- _Description of the task_
Copy out each line of the entries below in which the string "introgression" appears.

Source data
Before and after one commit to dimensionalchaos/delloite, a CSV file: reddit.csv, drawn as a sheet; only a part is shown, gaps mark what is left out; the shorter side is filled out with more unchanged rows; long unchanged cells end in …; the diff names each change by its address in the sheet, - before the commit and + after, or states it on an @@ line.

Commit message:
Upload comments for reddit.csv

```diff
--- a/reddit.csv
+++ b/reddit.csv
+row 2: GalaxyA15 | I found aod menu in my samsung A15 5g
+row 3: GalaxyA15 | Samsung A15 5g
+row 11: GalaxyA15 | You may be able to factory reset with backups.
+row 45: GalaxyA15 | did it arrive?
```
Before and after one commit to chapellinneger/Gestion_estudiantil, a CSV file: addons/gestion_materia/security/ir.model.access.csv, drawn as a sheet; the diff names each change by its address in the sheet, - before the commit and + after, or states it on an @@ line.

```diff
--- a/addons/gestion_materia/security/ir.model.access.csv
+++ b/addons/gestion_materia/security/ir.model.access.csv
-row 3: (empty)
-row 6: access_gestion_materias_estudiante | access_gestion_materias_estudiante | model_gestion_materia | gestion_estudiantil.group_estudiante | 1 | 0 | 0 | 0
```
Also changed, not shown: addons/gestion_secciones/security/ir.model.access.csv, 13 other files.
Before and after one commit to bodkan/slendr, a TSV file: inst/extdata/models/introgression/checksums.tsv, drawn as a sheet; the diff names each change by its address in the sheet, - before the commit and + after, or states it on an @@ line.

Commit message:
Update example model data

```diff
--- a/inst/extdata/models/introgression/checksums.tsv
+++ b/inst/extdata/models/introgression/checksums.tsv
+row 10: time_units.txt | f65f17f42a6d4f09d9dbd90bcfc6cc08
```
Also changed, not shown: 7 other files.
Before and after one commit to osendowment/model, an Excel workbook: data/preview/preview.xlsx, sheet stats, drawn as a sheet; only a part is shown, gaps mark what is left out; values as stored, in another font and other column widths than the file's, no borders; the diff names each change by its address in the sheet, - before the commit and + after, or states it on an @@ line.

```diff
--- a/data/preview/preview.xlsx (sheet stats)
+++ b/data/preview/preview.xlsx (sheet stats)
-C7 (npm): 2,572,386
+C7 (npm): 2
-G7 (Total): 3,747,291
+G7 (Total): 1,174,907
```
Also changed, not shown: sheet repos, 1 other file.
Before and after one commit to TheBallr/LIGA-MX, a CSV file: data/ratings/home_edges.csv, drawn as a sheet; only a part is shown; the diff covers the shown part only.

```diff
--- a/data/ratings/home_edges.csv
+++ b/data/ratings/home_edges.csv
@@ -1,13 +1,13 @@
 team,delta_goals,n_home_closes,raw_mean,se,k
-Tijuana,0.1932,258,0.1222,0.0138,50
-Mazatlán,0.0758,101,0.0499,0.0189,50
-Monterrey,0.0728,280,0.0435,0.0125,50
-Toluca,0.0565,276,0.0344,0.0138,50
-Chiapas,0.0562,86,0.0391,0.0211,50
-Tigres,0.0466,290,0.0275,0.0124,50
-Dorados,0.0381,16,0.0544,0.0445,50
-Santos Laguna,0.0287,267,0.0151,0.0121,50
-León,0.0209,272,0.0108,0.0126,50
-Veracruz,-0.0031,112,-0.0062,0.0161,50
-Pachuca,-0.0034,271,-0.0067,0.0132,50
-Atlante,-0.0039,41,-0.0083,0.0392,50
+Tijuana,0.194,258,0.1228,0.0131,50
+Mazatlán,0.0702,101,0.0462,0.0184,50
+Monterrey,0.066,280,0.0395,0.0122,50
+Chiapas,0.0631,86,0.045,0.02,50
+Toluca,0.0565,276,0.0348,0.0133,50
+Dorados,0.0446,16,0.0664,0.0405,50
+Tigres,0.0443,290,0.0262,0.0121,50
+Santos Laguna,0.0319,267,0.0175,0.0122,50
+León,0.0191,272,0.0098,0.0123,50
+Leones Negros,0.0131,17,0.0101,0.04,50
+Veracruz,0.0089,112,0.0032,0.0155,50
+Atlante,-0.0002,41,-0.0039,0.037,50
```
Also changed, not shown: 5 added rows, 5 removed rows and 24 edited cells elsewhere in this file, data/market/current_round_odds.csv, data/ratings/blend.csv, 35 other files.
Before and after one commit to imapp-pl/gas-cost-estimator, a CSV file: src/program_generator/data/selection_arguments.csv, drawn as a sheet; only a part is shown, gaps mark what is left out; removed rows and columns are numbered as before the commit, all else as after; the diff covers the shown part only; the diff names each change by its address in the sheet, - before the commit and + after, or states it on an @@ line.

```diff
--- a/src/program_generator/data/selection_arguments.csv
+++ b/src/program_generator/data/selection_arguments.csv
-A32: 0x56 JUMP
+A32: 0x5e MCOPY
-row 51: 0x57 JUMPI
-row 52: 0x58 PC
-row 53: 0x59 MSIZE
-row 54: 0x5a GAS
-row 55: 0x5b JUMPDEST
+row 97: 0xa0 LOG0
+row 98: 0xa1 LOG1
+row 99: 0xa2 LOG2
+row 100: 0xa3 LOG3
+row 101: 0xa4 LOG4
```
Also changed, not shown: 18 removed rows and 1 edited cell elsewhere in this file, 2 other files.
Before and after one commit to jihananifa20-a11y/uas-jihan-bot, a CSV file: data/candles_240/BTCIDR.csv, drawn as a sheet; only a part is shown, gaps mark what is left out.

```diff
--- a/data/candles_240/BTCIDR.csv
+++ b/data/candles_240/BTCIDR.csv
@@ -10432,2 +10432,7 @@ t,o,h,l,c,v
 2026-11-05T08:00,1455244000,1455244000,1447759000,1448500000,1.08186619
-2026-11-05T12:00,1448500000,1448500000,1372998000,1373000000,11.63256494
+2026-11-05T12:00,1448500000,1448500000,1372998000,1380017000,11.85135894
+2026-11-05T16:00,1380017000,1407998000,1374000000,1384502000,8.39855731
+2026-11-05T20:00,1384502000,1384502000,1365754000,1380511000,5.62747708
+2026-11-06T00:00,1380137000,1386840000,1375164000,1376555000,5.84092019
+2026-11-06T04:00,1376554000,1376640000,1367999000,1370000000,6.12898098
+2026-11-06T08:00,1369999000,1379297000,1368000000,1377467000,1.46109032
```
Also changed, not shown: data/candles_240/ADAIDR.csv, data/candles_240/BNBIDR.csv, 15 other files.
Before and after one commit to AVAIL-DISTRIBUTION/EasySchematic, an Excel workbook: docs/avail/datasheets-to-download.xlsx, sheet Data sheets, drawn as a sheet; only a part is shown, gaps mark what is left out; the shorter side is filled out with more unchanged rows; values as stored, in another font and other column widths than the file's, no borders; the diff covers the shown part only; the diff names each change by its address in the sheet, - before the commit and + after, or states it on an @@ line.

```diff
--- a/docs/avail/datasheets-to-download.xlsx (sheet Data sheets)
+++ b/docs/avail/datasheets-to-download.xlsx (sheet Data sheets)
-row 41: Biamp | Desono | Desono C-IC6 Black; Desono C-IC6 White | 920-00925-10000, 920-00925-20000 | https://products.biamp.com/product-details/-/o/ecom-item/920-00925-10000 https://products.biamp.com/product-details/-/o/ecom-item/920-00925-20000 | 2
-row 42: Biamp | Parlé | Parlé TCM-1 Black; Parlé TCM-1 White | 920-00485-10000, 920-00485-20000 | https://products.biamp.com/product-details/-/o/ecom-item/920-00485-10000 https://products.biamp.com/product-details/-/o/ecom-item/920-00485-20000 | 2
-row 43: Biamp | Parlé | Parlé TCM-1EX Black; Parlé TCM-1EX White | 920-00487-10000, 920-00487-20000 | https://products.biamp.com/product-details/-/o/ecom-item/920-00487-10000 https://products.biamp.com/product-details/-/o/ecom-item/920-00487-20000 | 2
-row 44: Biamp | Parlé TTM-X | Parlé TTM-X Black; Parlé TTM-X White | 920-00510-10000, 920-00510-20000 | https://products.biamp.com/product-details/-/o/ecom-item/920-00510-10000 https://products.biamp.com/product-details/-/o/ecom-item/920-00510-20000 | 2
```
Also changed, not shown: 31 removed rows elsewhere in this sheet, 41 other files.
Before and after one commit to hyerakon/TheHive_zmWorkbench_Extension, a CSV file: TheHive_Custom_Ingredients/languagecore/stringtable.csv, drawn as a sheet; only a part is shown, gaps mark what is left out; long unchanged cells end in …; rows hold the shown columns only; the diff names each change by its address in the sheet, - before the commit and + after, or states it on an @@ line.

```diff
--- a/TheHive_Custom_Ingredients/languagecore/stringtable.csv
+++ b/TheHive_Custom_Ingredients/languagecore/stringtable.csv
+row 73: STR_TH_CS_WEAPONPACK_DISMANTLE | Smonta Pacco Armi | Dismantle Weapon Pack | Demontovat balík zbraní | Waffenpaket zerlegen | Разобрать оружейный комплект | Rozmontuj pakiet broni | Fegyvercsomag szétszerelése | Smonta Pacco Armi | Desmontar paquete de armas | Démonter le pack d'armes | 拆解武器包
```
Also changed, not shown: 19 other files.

- _Response to this exercise_
Before and after one commit to bodkan/slendr, a TSV file: inst/extdata/models/introgression/checksums.tsv, drawn as a sheet; the diff names each change by its address in the sheet, - before the commit and + after, or states it on an @@ line.
--- a/inst/extdata/models/introgression/checksums.tsv
+++ b/inst/extdata/models/introgression/checksums.tsv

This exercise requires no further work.